Expansive storytelling in Pokemon games is a relatively new addition to the long running series. Beginning in 1998, the series has mainly focused on getting from point A to point B, having an epic gym encounter (boss fight) and perhaps nabbing some rare pokemon and battling some random trainers along the way. As the series evolved, so too did the worlds we journeyed in, from Kanto to Johto to Kalos and Galar and back again. As a coming of age tale about a youth traveling the world with their newly caught pokemon, the narrative worked, however, it rarely deviated from that tried and true formula, narratively or gameplay wise.
Currently in its ninth generation, the Paldea region featured in Pokemon Scarlet/Violet has seen perhaps the most advancement in storytelling and narrative development in years from the mainline Pokemon franchise, with its partner pokemon serving as a true narrative element and a story that goes beyond the team based rivalries to strike at the very core of the game itself (both figuratively and literally). Perhaps that’s why The Teal Mask, even though it’s a more tightly focused, more linear adventure, feels like a bit of a let down.
Your introduction to The Teal Mask is an urgent phone call asking you to report back to the academy (which you can ignore until you’re good and ready). As part of a cultural exchange program, you and several of your academy classmates are off to the exciting Kitakami region. Kitakami is fairly rural and generally sparse, with a few forests and lakes plopped down at various points for good measure. Your main port of call is Mossui Town, where you arrive just in time for The Festival of Masks.
While the story may be a bit on the light side, one of the highlights of the expansion are the characters. While your fellow academy students that accompany you to Kitakami might be about as exciting as a wooden pokeball, the other supporting cast includes standouts such as the brother and sister duo Carmine and Kieran, who hail from rival school Blueberry Academy which promises to be featured more in the forthcoming expansion, The Indigo Disk.
During your stay in Kitakami, you’ll drink in the local lore and embark on a mini cultural appreciation tour, learning the history of the region and its people. There are a plethora of new pokemon to catch, most of which you’ve probably seen before. You’ll also find a variety of new customization options, such as clothing options, hairstyles and emotes. Your Rotom-Phone also gets an upgrade in the form of a selfie stick, giving you the option to snap pics from lots of additional angles.
The real star of the show here is chief antagonist and overall mischief maker Ogrepon, who in true Kitakami style, dons a variety of masks in order to change its type. It’s an interesting mechanic and certainly fits within the regional lore of the game but feels like little more than a novelty.

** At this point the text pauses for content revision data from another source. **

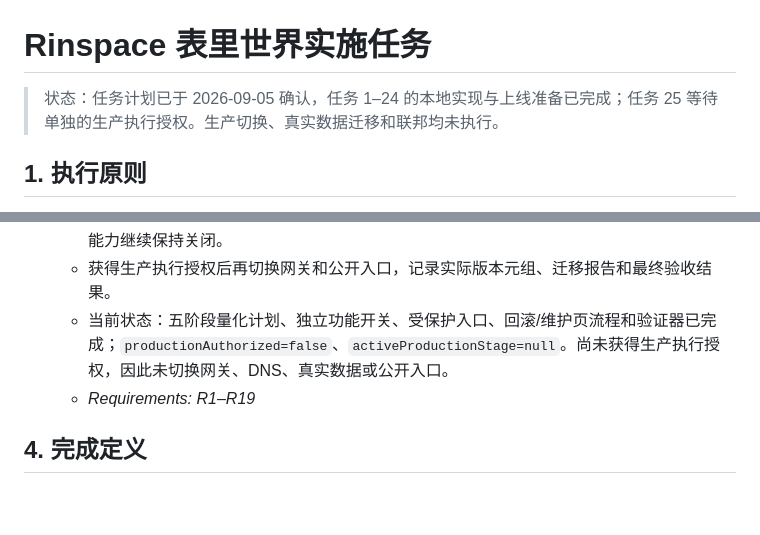
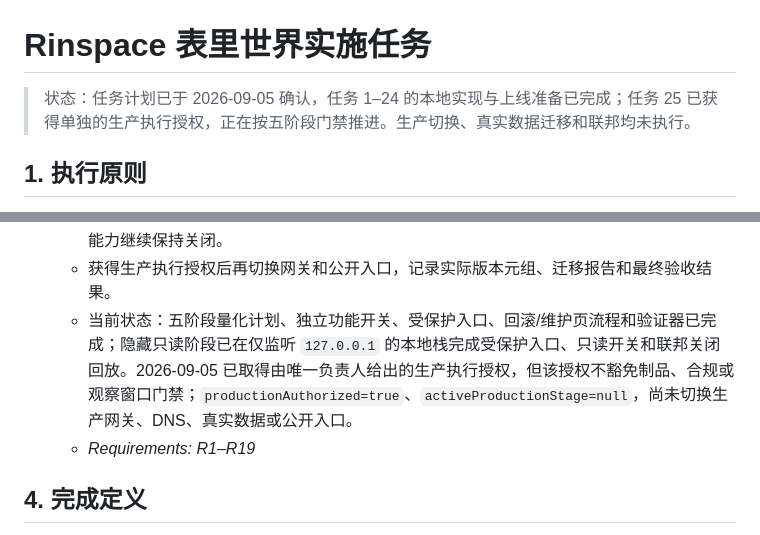
Before and after one commit to lunifans/rinspace-web, a Markdown page: specs/rinspace-two-worlds/tasks.md, 2 parts joined by grey strips. Drawn GitHub-style; blank space fills up the shorter version.

Commit message:
docs: record two-world rollout authorization

```diff
--- a/specs/rinspace-two-worlds/tasks.md
+++ b/specs/rinspace-two-worlds/tasks.md
@@ -1,6 +1,6 @@
 # Rinspace 表里世界实施任务
 
-> 状态：任务计划已于 2026-09-05 确认，任务 1–24 的本地实现与上线准备已完成；任务 25 等待单独的生产执行授权。生产切换、真实数据迁移和联邦均未执行。
+> 状态：任务计划已于 2026-09-05 确认，任务 1–24 的本地实现与上线准备已完成；任务 25 已获得单独的生产执行授权，正在按五阶段门禁推进。生产切换、真实数据迁移和联邦均未执行。
 
 ## 1. 执行原则
 
@@ -208,7 +208,7 @@
   - 灰度期间保持旧讨论、问答和动态可访问，监测搜索、SEO、分享链接、登录、通知和双世界切换。
   - 在每阶段演练 runtime 回退、功能开关、队列排空、数据前向修复和静态维护页；任何联邦能力继续保持关闭。
   - 获得生产执行授权后再切换网关和公开入口，记录实际版本元组、迁移报告和最终验收结果。
-  - 当前状态：五阶段量化计划、独立功能开关、受保护入口、回滚/维护页流程和验证器已完成；`productionAuthorized=false`、`activeProductionStage=null`。尚未获得生产执行授权，因此未切换网关、DNS、真实数据或公开入口。
+  - 当前状态：五阶段量化计划、独立功能开关、受保护入口、回滚/维护页流程和验证器已完成；隐藏只读阶段已在仅监听 `127.0.0.1` 的本地栈完成受保护入口、只读开关和联邦关闭回放。2026-09-05 已取得由唯一负责人给出的生产执行授权，但该授权不豁免制品、合规或观察窗口门禁；`productionAuthorized=true`、`activeProductionStage=null`，尚未切换生产网关、DNS、真实数据或公开入口。
   - _Requirements: R1–R19_
 
 ## 4. 完成定义
```
Also changed, not shown: specs/rinspace-two-worlds/design.md (+1 -1 lines), specs/rinspace-two-worlds/requirements.md (+2 -2 lines).
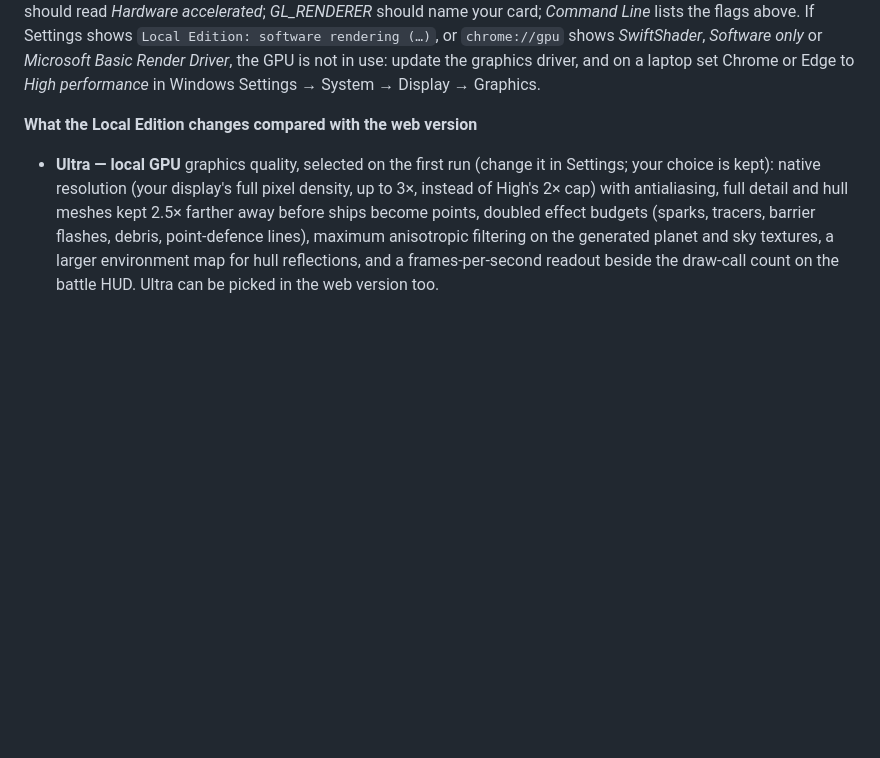
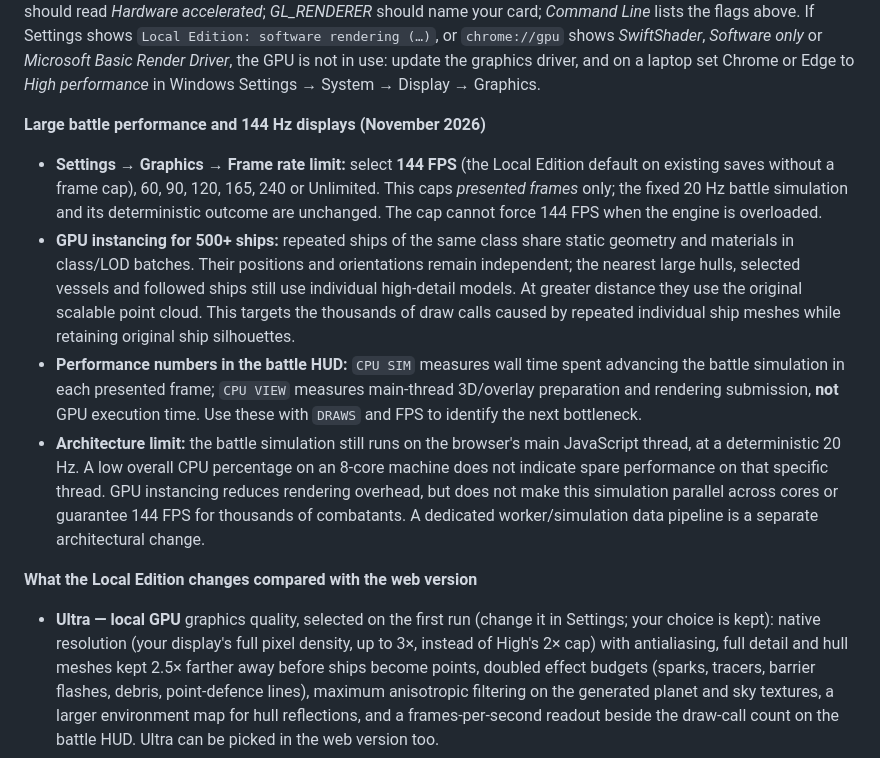
Before and after one commit to RDRM95/reaperwar, a Markdown page: README.md, the part around the change. Rendered like a GitHub page; blank space fills up the shorter version.

Commit message:
Document 144 FPS cap, GPU instancing and honest multicore simulation limitations

```diff
--- a/README.md
+++ b/README.md
@@ -89,6 +89,13 @@ On macOS the browser stays open after its window closes: quit it (⌘Q) or press
 | `--no-first-run`, `--no-default-browser-check` | Keep the fresh profile from showing a welcome page or a default-browser prompt. |
 
 **Confirm it runs on your GPU.** Settings → Graphics shows `Local Edition: running on this machine's GPU (…)` with the renderer the browser reports, for example `ANGLE (NVIDIA, NVIDIA GeForce RTX 5090 … Direct3D11 …)`. For the full picture run `run-local.cmd --gpu-info` (or `./run-local.sh --gpu-info`), which opens `chrome://gpu` on the game's own browser profile (Edge shows it as `edge://gpu`): under *Graphics Feature Status*, WebGL and WebGL2 should read *Hardware accelerated*; *GL_RENDERER* should name your card; *Command Line* lists the flags above. If Settings shows `Local Edition: software rendering (…)`, or `chrome://gpu` shows *SwiftShader*, *Software only* or *Microsoft Basic Render Driver*, the GPU is not in use: update the graphics driver, and on a laptop set Chrome or Edge to *High performance* in Windows Settings → System → Display → Graphics.
+
+**Large battle performance and 144 Hz displays (November 2026)**
+
+- **Settings → Graphics → Frame rate limit:** select **144 FPS** (the Local Edition default on existing saves without a frame cap), 60, 90, 120, 165, 240 or Unlimited. This caps *presented frames* only; the fixed 20 Hz battle simulation and its deterministic outcome are unchanged. The cap cannot force 144 FPS when the engine is overloaded.
+- **GPU instancing for 500+ ships:** repeated ships of the same class share static geometry and materials in class/LOD batches. Their positions and orientations remain independent; the nearest large hulls, selected vessels and followed ships still use individual high-detail models. At greater distance they use the original scalable point cloud. This targets the thousands of draw calls caused by repeated individual ship meshes while retaining original ship silhouettes.
+- **Performance numbers in the battle HUD:** `CPU SIM` measures wall time spent advancing the battle simulation in each presented frame; `CPU VIEW` measures main-thread 3D/overlay preparation and rendering submission, **not** GPU execution time. Use these with `DRAWS` and FPS to identify the next bottleneck.
+- **Architecture limit:** the battle simulation still runs on the browser's main JavaScript thread, at a deterministic 20 Hz. A low overall CPU percentage on an 8-core machine does not indicate spare performance on that specific thread. GPU instancing reduces rendering overhead, but does not make this simulation parallel across cores or guarantee 144 FPS for thousands of combatants. A dedicated worker/simulation data pipeline is a separate architectural change.
 
 **What the Local Edition changes compared with the web version**
 
```
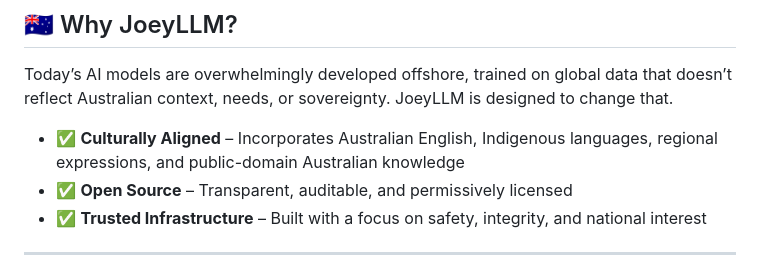
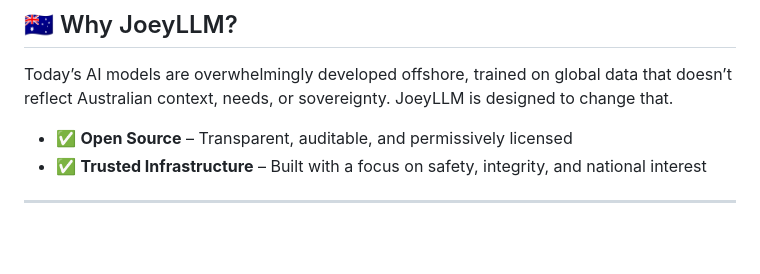
Before and after one commit to southern-cross-ai/JoeyLLM, a Markdown page: README.md, the part around the change. Rendered like a GitHub page; blank space fills up the shorter version.

Commit message:
Remvoed line from README.md

```diff
--- a/README.md
+++ b/README.md
@@ -10,7 +10,6 @@ This is not a fine-tuned version of an overseas model. JoeyLLM is **foundational
 
 Today’s AI models are overwhelmingly developed offshore, trained on global data that doesn’t reflect Australian context, needs, or sovereignty. JoeyLLM is designed to change that.
 
-- ✅ **Culturally Aligned** – Incorporates Australian English, Indigenous languages, regional expressions, and public-domain Australian knowledge
 - ✅ **Open Source** – Transparent, auditable, and permissively licensed
 - ✅ **Trusted Infrastructure** – Built with a focus on safety, integrity, and national interest
 
```
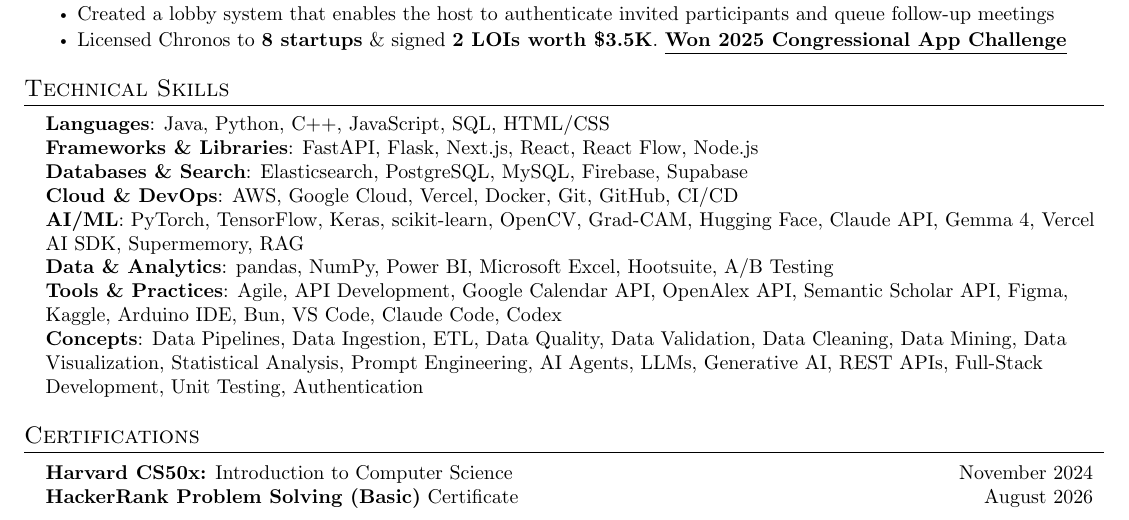
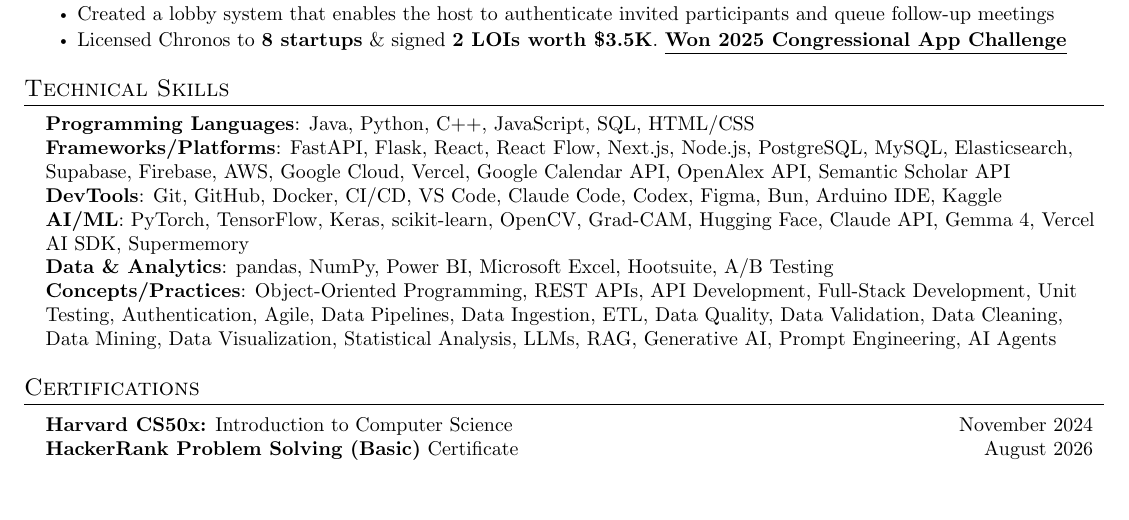
Before and after one commit to Raghavsk24/Summer-2027-Internship-Applications, a LaTeX CV (master/Raghav_Senthil_Kumar_Master_Resume.tex): part of page 2 of 2, cut so that both start at the same text, the shorter picture padded with empty space. Compiled offline with pdfLaTeX.

Commit message:
Wrote rules to define skills inventory for master resume and instructions for applying skills to tailored resume

```diff
--- a/master/Raghav_Senthil_Kumar_Master_Resume.tex
+++ b/master/Raghav_Senthil_Kumar_Master_Resume.tex
@@ -120,14 +120,12 @@
 \section{Technical Skills}
  \begin{itemize}[leftmargin=0.15in, label={}]
     \item{
-     \textbf{Languages}{: Java, Python, C++, JavaScript, SQL, HTML/CSS} \\
-     \textbf{Frameworks \& Libraries}{: FastAPI, Flask, Next.js, React, React Flow, Node.js} \\
-     \textbf{Databases \& Search}{: Elasticsearch, PostgreSQL, MySQL, Firebase, Supabase} \\
-     \textbf{Cloud \& DevOps}{: AWS, Google Cloud, Vercel, Docker, Git, GitHub, CI/CD} \\
-     \textbf{AI/ML}{: PyTorch, TensorFlow, Keras, scikit-learn, OpenCV, Grad-CAM, Hugging Face, Claude API, Gemma 4, Vercel AI SDK, Supermemory, RAG} \\
+     \textbf{Programming Languages}{: Java, Python, C++, JavaScript, SQL, HTML/CSS} \\
+     \textbf{Frameworks/Platforms}{: FastAPI, Flask, React, React Flow, Next.js, Node.js, PostgreSQL, MySQL, Elasticsearch, Supabase, Firebase, AWS, Google Cloud, Vercel, Google Calendar API, OpenAlex API, Semantic Scholar API} \\
+     \textbf{DevTools}{: Git, GitHub, Docker, CI/CD, VS Code, Claude Code, Codex, Figma, Bun, Arduino IDE, Kaggle} \\
+     \textbf{AI/ML}{: PyTorch, TensorFlow, Keras, scikit-learn, OpenCV, Grad-CAM, Hugging Face, Claude API, Gemma 4, Vercel AI SDK, Supermemory} \\
      \textbf{Data \& Analytics}{: pandas, NumPy, Power BI, Microsoft Excel, Hootsuite, A/B Testing} \\
-     \textbf{Tools \& Practices}{: Agile, API Development, Google Calendar API, OpenAlex API, Semantic Scholar API, Figma, Kaggle, Arduino IDE, Bun, VS Code, Claude Code, Codex} \\
-     \textbf{Concepts}{: Data Pipelines, Data Ingestion, ETL, Data Quality, Data Validation, Data Cleaning, Data Mining, Data Visualization, Statistical Analysis, Prompt Engineering, AI Agents, LLMs, Generative AI, REST APIs, Full-Stack Development, Unit Testing, Authentication}
+     \textbf{Concepts/Practices}{: Object-Oriented Programming, REST APIs, API Development, Full-Stack Development, Unit Testing, Authentication, Agile, Data Pipelines, Data Ingestion, ETL, Data Quality, Data Validation, Data Cleaning, Data Mining, Data Visualization, Statistical Analysis, LLMs, RAG, Generative AI, Prompt Engineering, AI Agents}
     }
  \end{itemize}
 
```
Also changed, not shown: auto-apply/SKILL.md (+8 -2 lines), master/Raghav_Senthil_Kumar_Master_Resume.pdf.
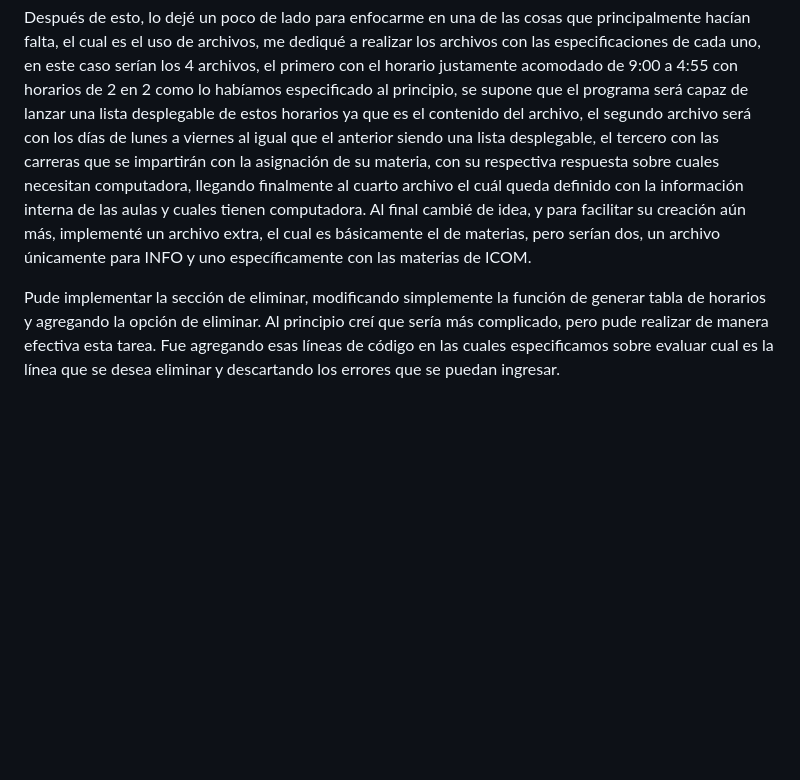
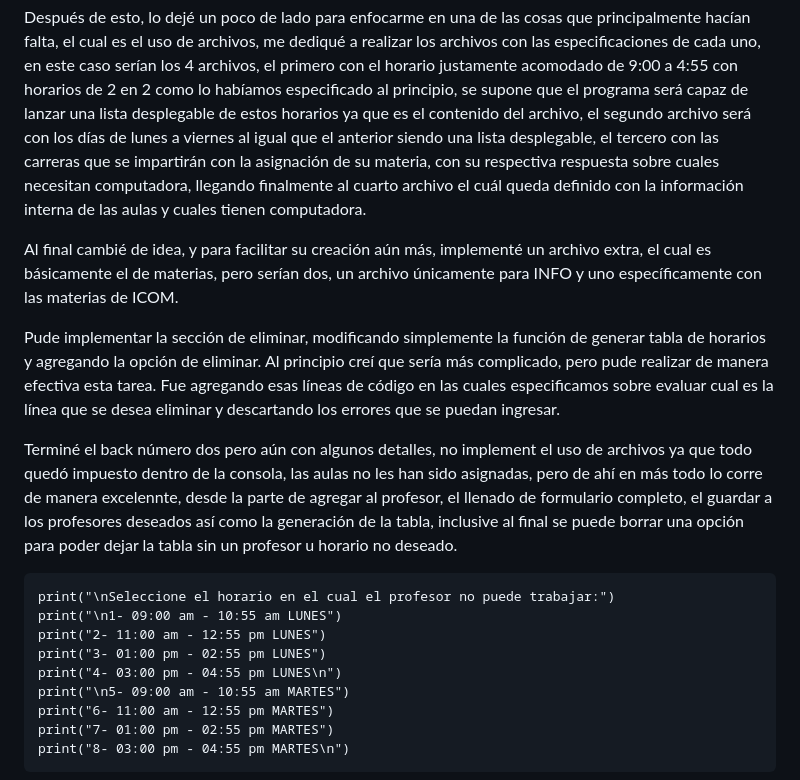
Before and after one commit to pedroramir3z/Proyecto_Generador_horarios, a Markdown page: README.md, the part around one of its changes. Drawn GitHub-style; blank space fills up the shorter version.

Commit message:
Update README.md
Pau Amezcua, realicé cambios al back2

```diff
--- a/README.md
+++ b/README.md
@@ -305,9 +308,20 @@ Lo empezaría como la mayoría de los códigos que me han agradado realizar, ini
 Avancé con gran desarrollo del código.
 
 Después de esto, lo dejé un poco de lado para enfocarme en una de las cosas que principalmente hacían falta, el cual es el uso de archivos, me dediqué a realizar los archivos con las especificaciones de cada uno, en este caso serían los 4 archivos, el primero con el horario justamente acomodado de 9:00 a 4:55 con horarios de 2 en 2 como lo habíamos especificado al principio, se supone que el programa será capaz de lanzar una lista desplegable de estos horarios ya que es el contenido del archivo, el segundo archivo será con los días de lunes a viernes al igual que el anterior siendo una lista desplegable, el tercero con las carreras que se impartirán con la asignación de su materia, con su respectiva respuesta sobre cuales necesitan computadora, llegando finalmente al cuarto archivo el cuál queda definido con la información interna de las aulas y cuales tienen computadora.
+
 Al final cambié de idea, y para facilitar su creación aún más, implementé un archivo extra, el cual es básicamente el de materias, pero serían dos, un archivo únicamente para INFO y uno específicamente con las materias de ICOM.
 
 Pude implementar la sección de eliminar, modificando simplemente la función de generar tabla de horarios y agregando la opción de eliminar. Al principio creí que sería más complicado, pero pude realizar de manera efectiva esta tarea. Fue agregando esas líneas de código en las cuales especificamos sobre evaluar cual es la línea que se desea eliminar y descartando los errores que se puedan ingresar.
 
+Terminé el back número dos pero aún con algunos detalles, no implement el uso de archivos ya que todo quedó impuesto dentro de la consola, las aulas no les han sido asignadas, pero de ahí en más todo lo corre de manera excelennte, desde la parte de agregar al profesor, el llenado de formulario completo, el guardar a los profesores deseados así como la generación de la tabla, inclusive al final se puede borrar una opción para poder dejar la tabla sin un profesor u horario no deseado.
 
+    print("\nSeleccione el horario en el cual el profesor no puede trabajar:")
+    print("\n1- 09:00 am - 10:55 am LUNES")
+    print("2- 11:00 am - 12:55 pm LUNES")
+    print("3- 01:00 pm - 02:55 pm LUNES")
+    print("4- 03:00 pm - 04:55 pm LUNES\n")
+    print("\n5- 09:00 am - 10:55 am MARTES")
+    print("6- 11:00 am - 12:55 pm MARTES")
+    print("7- 01:00 pm - 02:55 pm MARTES")
+    print("8- 03:00 pm - 04:55 pm MARTES\n")
 
```
Also changed, not shown: other parts of README.md (+13 -1 lines).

With a more focused narrative and an emphasis on meeting interesting characters, The Teal Mask does have some high points. It’s just a shame that it gets bogged down in a painfully short narrative and a lack of new or interesting pokemon inhabiting its sparse new region.